RECORD SET:
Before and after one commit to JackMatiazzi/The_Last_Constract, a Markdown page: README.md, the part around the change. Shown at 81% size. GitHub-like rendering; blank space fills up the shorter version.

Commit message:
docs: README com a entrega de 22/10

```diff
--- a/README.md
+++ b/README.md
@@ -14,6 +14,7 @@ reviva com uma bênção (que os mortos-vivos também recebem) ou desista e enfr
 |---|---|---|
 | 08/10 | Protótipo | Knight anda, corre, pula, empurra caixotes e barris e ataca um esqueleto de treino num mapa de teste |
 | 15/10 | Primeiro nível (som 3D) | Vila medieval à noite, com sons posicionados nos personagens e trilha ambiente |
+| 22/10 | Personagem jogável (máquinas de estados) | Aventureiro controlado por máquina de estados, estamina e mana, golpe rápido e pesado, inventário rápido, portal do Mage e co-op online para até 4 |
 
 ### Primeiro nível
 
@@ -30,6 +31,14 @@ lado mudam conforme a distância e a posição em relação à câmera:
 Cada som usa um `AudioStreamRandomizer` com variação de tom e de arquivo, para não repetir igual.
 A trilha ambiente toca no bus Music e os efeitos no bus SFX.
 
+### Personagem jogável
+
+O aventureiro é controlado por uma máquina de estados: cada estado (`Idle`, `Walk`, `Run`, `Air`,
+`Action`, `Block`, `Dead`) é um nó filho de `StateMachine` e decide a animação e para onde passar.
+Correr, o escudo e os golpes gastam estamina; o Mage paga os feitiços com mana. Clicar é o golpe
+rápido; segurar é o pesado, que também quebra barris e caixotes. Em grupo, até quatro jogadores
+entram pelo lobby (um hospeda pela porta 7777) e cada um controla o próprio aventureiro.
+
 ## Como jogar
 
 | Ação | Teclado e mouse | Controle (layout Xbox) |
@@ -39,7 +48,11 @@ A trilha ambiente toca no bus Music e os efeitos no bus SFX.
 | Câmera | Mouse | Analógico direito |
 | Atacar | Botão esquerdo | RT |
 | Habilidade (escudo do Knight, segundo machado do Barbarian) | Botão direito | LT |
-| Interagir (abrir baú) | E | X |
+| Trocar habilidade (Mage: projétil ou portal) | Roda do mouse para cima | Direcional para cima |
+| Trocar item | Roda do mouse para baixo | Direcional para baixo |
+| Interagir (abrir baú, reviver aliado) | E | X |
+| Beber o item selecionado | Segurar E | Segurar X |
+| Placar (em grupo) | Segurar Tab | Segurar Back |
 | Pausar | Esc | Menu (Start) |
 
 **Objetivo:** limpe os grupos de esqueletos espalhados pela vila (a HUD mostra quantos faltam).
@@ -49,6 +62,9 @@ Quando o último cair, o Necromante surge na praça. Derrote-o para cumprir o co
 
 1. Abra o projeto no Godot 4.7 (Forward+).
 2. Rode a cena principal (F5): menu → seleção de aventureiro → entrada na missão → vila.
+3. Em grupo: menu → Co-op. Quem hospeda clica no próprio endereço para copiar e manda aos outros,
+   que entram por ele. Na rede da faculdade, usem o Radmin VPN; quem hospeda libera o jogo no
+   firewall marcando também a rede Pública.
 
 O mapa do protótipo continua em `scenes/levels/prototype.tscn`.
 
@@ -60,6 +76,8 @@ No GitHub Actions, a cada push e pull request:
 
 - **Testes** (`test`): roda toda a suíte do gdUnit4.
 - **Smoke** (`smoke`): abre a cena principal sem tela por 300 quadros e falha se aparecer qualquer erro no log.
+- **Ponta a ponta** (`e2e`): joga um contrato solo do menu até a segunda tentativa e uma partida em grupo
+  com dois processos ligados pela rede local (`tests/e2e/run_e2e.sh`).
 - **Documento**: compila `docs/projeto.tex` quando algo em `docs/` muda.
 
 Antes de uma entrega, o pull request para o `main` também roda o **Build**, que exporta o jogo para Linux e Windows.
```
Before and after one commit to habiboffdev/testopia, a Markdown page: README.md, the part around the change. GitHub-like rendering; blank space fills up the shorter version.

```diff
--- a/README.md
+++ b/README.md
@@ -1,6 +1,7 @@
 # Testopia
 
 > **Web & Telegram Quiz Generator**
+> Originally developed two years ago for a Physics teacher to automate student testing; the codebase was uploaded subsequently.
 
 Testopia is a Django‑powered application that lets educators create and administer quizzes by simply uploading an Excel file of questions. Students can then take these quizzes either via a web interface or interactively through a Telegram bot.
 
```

TASK DETAILS: Retype the records above in full, exactly.

ANSWER BELOW:
Before and after one commit to JackMatiazzi/The_Last_Constract, a Markdown page: README.md, the part around the change. Shown at 81% size. GitHub-like rendering; blank space fills up the shorter version.

Commit message:
docs: README com a entrega de 22/10

```diff
--- a/README.md
+++ b/README.md
@@ -14,6 +14,7 @@ reviva com uma bênção (que os mortos-vivos também recebem) ou desista e enfr
 |---|---|---|
 | 08/10 | Protótipo | Knight anda, corre, pula, empurra caixotes e barris e ataca um esqueleto de treino num mapa de teste |
 | 15/10 | Primeiro nível (som 3D) | Vila medieval à noite, com sons posicionados nos personagens e trilha ambiente |
+| 22/10 | Personagem jogável (máquinas de estados) | Aventureiro controlado por máquina de estados, estamina e mana, golpe rápido e pesado, inventário rápido, portal do Mage e co-op online para até 4 |
 
 ### Primeiro nível
 
@@ -30,6 +31,14 @@ lado mudam conforme a distância e a posição em relação à câmera:
 Cada som usa um `AudioStreamRandomizer` com variação de tom e de arquivo, para não repetir igual.
 A trilha ambiente toca no bus Music e os efeitos no bus SFX.
 
+### Personagem jogável
+
+O aventureiro é controlado por uma máquina de estados: cada estado (`Idle`, `Walk`, `Run`, `Air`,
+`Action`, `Block`, `Dead`) é um nó filho de `StateMachine` e decide a animação e para onde passar.
+Correr, o escudo e os golpes gastam estamina; o Mage paga os feitiços com mana. Clicar é o golpe
+rápido; segurar é o pesado, que também quebra barris e caixotes. Em grupo, até quatro jogadores
+entram pelo lobby (um hospeda pela porta 7777) e cada um controla o próprio aventureiro.
+
 ## Como jogar
 
 | Ação | Teclado e mouse | Controle (layout Xbox) |
@@ -39,7 +48,11 @@ A trilha ambiente toca no bus Music e os efeitos no bus SFX.
 | Câmera | Mouse | Analógico direito |
 | Atacar | Botão esquerdo | RT |
 | Habilidade (escudo do Knight, segundo machado do Barbarian) | Botão direito | LT |
-| Interagir (abrir baú) | E | X |
+| Trocar habilidade (Mage: projétil ou portal) | Roda do mouse para cima | Direcional para cima |
+| Trocar item | Roda do mouse para baixo | Direcional para baixo |
+| Interagir (abrir baú, reviver aliado) | E | X |
+| Beber o item selecionado | Segurar E | Segurar X |
+| Placar (em grupo) | Segurar Tab | Segurar Back |
 | Pausar | Esc | Menu (Start) |
 
 **Objetivo:** limpe os grupos de esqueletos espalhados pela vila (a HUD mostra quantos faltam).
@@ -49,6 +62,9 @@ Quando o último cair, o Necromante surge na praça. Derrote-o para cumprir o co
 
 1. Abra o projeto no Godot 4.7 (Forward+).
 2. Rode a cena principal (F5): menu → seleção de aventureiro → entrada na missão → vila.
+3. Em grupo: menu → Co-op. Quem hospeda clica no próprio endereço para copiar e manda aos outros,
+   que entram por ele. Na rede da faculdade, usem o Radmin VPN; quem hospeda libera o jogo no
+   firewall marcando também a rede Pública.
 
 O mapa do protótipo continua em `scenes/levels/prototype.tscn`.
 
@@ -60,6 +76,8 @@ No GitHub Actions, a cada push e pull request:
 
 - **Testes** (`test`): roda toda a suíte do gdUnit4.
 - **Smoke** (`smoke`): abre a cena principal sem tela por 300 quadros e falha se aparecer qualquer erro no log.
+- **Ponta a ponta** (`e2e`): joga um contrato solo do menu até a segunda tentativa e uma partida em grupo
+  com dois processos ligados pela rede local (`tests/e2e/run_e2e.sh`).
 - **Documento**: compila `docs/projeto.tex` quando algo em `docs/` muda.
 
 Antes de uma entrega, o pull request para o `main` também roda o **Build**, que exporta o jogo para Linux e Windows.
```
Before and after one commit to habiboffdev/testopia, a Markdown page: README.md, the part around the change. GitHub-like rendering; blank space fills up the shorter version.

```diff
--- a/README.md
+++ b/README.md
@@ -1,6 +1,7 @@
 # Testopia
 
 > **Web & Telegram Quiz Generator**
+> Originally developed two years ago for a Physics teacher to automate student testing; the codebase was uploaded subsequently.
 
 Testopia is a Django‑powered application that lets educators create and administer quizzes by simply uploading an Excel file of questions. Students can then take these quizzes either via a web interface or interactively through a Telegram bot.
 
```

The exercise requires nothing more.